Plan ahead: Use strategies such as time-based pacing when you engage in activities to avoid overdoing it – if your child has a soccer game tonight, bring a chair so sitting is possible, or consider how you will thoughtfully approach a big day out with the family. This is critical in feeling well today as well as the next day so you can be present with your family without a pain flare-up.
Let others help: Many family members and friends really do want to help but they may not know how. And there are many other ways to relieve the burden of day-to-day stresses by leaning on community support. Consider:
- Optimizing division of labor in your home – if mornings are the most challenging, perhaps your significant other, babysitter/nanny, or parent can take the AM shift while you focus on afternoons or evenings. Since sleep is even more important to those with pain, with a newborn perhaps your spouse can take night feedings, or if resources allow, a night nurse can cover overnight feedings.
- Using a meal service or cleaning service if that is feasible given your financial resources to remove pressure from within the household for those tasks.
- Letting your friends take yours with theirs – being able to play together is a mutual benefit and likely helps her/him as much as you and your family, plus the kids have more fun.
Provide reassurance: Your children love you and want to be seen, heard, and loved themselves. You can offer that, so make sure they know it.
Be gentle with yourself: Almost everyone has an idea of what they “should” be as a parent and guilt over where and how they fall short. Remember to go easy on yourself and not make self-criticism work against your ability to generate closeness.
Focus on the positive: There is a lot you can do despite pain. Even when you may not be able to participate in a hands-on way, you may still be able to be present and supportive in a variety of other ways. Be creative and offer what you can to your children; they are surely grateful to have you and you can all take pleasure in evolving the relationship.
Parenting takes patience, fortitude, and compassion, and it is one of the most rewarding things on the planet. Don’t let chronic pain prevent you from having a strong relationship with your children – there is so much love and understanding flowing between you, capitalize on that and take it one day at a time.

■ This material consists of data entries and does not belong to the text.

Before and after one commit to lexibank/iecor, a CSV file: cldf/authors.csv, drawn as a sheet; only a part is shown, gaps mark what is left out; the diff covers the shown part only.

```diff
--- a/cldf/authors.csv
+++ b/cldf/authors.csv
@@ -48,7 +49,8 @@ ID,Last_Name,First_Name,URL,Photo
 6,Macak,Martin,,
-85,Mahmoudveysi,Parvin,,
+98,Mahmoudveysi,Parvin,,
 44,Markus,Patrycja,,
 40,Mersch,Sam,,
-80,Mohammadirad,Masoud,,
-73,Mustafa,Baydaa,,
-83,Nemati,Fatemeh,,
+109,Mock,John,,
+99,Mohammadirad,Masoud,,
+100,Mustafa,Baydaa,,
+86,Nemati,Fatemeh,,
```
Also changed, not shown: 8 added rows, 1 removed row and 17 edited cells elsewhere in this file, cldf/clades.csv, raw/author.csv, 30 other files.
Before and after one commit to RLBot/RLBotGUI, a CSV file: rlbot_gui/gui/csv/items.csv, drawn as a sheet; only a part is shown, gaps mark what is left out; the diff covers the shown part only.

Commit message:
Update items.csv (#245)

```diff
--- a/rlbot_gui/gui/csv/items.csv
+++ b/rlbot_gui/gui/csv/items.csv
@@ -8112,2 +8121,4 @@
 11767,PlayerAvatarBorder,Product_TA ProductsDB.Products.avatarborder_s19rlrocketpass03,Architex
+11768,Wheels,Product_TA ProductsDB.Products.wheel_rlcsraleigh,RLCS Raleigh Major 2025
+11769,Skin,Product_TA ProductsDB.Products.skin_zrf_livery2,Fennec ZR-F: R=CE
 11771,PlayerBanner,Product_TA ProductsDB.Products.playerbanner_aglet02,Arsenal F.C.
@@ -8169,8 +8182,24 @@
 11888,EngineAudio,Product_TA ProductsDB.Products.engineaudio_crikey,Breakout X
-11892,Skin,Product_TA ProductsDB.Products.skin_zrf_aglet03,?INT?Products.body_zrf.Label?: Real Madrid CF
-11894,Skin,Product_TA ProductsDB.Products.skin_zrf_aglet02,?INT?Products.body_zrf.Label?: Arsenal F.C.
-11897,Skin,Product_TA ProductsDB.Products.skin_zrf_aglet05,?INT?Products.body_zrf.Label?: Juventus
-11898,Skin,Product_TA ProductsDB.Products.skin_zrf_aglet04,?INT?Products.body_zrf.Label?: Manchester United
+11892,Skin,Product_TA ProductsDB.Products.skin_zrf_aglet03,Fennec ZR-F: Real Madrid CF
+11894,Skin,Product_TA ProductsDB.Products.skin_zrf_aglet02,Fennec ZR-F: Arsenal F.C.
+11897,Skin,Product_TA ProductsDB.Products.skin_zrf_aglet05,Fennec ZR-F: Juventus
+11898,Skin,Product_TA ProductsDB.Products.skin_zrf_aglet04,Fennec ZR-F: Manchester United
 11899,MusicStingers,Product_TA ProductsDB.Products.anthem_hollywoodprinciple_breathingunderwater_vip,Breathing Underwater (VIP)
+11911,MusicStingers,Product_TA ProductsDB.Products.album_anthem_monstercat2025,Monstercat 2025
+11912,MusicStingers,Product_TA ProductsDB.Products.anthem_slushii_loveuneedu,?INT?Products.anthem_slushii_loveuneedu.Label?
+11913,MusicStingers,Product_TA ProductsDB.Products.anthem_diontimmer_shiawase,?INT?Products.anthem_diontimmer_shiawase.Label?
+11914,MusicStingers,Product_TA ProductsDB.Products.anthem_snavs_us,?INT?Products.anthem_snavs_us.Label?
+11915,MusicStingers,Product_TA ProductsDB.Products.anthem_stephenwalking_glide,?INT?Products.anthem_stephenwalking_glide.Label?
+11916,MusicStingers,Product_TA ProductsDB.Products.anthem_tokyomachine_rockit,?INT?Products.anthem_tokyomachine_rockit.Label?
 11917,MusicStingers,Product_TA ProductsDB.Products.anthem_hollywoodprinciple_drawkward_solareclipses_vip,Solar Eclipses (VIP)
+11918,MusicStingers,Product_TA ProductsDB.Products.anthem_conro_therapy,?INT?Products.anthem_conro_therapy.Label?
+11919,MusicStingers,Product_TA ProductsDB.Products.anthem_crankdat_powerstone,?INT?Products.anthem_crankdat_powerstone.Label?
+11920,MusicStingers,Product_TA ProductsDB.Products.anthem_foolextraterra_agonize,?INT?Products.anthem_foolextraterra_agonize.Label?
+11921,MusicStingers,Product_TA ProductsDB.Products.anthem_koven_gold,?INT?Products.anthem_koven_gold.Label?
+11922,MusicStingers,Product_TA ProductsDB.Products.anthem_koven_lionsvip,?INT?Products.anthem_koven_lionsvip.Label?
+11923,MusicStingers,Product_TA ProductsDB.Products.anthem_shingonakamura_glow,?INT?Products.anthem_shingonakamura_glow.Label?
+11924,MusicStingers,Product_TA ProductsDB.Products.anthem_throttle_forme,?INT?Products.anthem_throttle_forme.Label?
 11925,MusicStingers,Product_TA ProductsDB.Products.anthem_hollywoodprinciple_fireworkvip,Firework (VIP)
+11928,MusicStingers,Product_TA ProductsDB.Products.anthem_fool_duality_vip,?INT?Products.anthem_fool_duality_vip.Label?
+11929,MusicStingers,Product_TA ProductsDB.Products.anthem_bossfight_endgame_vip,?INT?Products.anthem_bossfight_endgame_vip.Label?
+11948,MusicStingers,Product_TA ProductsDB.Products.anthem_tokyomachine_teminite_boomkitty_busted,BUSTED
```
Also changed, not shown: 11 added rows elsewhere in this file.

Higgins, K. S., Birnie, K. A., Chambers, C. T., Wilson, A. C., Caes, L., Clark, A. J., Lynch, M., Stinson, J., & Campbell-Yeo, M. (2015). Offspring of parents with chronic pain: A systematic review and meta-analysis of pain, health, psychological, and family outcomes. Pain, 156(11), 2256–2266. https://doi.org/10.1097/j.pain.0000000000000293
Umberger, W., Martsolf, D., Jacobson, A., Risko, J., Patterson, M., & Calabro, M. (2013). The Shroud: Ways Adolescents Manage Living With Parental Chronic Pain: Adolescents and Parental Chronic Pain. Journal of Nursing Scholarship, 45(4), 344–354. https://doi.org/10.1111/jnu.12037
Murphy, J., & Rafie, S. (2021). Chronic Pain and Opioid Management: Strategies for Integrated Treatment. Washington, DC: American Psychological Association.